It’s not because I’ve discovered a problem with the new M2 Air (as some have). In fact, it’s because there isn’t a problem with my old 2017 Air.
Unlike many Apple fans, I don’t chase the latest tech or wait in lines to be the first to buy its newest models. Instead, I wait as long as possible before buying a new Apple product, getting everything I can out of my old devices. I’m not exactly any brand’s ideal customer. However, I am part of Apple’s target audience.
Apple is one of the world’s most valuable brands, in part due to its ability to attract both early and late adopters. While brand loyalty is often chalked up to marketing, Apple’s brand loyalty is not simply the result of its marketing efforts. It goes to show that you don’t need multimillion-dollar marketing budgets to build a loyal customer base.
Don’t Just Go After Early Adopters

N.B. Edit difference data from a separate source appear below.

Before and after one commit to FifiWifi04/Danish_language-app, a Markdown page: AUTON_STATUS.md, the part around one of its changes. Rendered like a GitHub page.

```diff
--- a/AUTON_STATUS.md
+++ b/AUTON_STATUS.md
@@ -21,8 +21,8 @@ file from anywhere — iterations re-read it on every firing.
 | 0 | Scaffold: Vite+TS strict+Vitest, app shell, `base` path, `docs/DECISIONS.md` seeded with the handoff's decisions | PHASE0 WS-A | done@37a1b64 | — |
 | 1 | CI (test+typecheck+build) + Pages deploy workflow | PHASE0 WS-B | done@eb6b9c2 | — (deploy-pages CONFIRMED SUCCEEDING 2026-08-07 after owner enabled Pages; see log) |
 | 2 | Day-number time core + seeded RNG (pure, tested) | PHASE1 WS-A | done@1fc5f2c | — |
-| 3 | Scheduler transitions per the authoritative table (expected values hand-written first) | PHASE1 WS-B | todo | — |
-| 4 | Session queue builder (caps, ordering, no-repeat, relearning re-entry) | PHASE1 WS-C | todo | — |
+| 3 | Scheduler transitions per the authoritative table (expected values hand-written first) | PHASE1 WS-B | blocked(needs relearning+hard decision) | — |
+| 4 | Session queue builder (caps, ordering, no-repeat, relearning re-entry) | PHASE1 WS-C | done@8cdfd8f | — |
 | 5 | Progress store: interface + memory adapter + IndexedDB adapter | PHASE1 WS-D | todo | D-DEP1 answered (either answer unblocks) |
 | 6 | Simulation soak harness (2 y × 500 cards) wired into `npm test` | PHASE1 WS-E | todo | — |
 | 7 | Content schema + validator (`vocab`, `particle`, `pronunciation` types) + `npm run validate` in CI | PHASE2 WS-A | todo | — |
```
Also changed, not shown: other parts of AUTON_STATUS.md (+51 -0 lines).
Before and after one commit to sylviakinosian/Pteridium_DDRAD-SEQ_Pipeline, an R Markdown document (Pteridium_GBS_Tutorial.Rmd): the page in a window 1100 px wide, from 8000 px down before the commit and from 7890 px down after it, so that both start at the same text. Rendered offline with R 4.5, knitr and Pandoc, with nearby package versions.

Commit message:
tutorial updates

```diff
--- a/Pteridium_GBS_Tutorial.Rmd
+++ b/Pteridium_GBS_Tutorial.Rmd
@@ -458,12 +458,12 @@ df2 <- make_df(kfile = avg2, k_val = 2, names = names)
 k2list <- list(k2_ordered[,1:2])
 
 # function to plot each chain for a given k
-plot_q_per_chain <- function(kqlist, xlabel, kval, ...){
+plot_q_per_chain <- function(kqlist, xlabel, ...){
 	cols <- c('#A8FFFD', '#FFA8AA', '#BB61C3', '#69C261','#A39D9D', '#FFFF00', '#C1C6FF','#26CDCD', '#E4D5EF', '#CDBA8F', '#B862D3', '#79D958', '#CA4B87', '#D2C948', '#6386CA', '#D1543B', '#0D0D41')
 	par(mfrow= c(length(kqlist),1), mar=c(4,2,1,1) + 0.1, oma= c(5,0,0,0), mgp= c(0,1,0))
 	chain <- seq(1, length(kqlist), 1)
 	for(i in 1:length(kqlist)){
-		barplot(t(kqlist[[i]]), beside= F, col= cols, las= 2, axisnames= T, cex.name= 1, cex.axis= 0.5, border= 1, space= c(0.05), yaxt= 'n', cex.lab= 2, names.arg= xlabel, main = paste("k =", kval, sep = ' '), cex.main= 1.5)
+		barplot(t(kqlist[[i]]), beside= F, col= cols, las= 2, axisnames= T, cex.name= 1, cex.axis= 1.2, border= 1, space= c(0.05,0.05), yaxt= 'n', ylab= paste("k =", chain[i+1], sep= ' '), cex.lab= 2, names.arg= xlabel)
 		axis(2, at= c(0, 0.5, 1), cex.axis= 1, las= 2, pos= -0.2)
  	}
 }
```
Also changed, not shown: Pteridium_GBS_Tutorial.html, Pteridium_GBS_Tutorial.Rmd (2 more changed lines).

One mistake that many companies make is focusing solely on chasing consumers who relish in the delight of purchasing new products. As practical as it might sound, it represents a small share of the market and it creates a cycle of chasing the next best thing. While businesses should always be seeking ways to innovate and optimize, targeting an audience that feeds off of the latest and greatest often means quick iterations. This can be a good thing, but it can often result in rushed production and products that aren’t as great as they could be.
Your Value Should Be Higher Than Your Price Tag
After getting my first Mac in college, and using a chunk of my savings to do so, I realized that Macs really were the superior product. I spent an amount that made a dent in my bank account at 20, but what I got was unlike any computer I had previously had: one that had value.
Before my first MacBook, I would need to buy a new laptop every couple of years. Spending what was then $500 or so every year felt like a lot–and it was. Because while I hesitated to spend double that on what I figured would be the same value, it turned out to be a far better deal when the MacBook lasted year after year. A Mac may cost more up front, but it costs less in the long run.
Give Consumers a Reason To Stay (Not Just a Reason To Buy)
Speaking of high value, give customers a reason to stay, not just a reason to buy over and over again. Instead of building something new to make people buy the next best thing, give them a product that is so good they don’t necessarily want the latest and greatest. It’s not a short-term profit-generating strategy, but it is a great way to build a loyal customer base–if not, a cult following.
There are dozens of different laptops on the market, but Apple is the only brand I considered. While they all probably do their jobs, Apple does an excellent job of producing a product that I have great confidence in–and why I’m admittedly part of its cult following. Because as I keep using my five-year-old MacBook as the brand new one (purchased via a work-from-home stipend) sits in the box it arrived in, I know if my old Air is still this good, the new one must be really great.
In fact, I know I won’t be disappointed because I’ve waited so long to upgrade, that I’ll really feel a difference. I’m sure once I do finally make the switch, I won’t want to let it go when the next best thing comes out–just like I’m doing now with my 2017 Air.
Read More: I Got Apple’s New M2 MacBook Air M2. This Is Why It’s Still Sitting In Its Box Two Weeks Later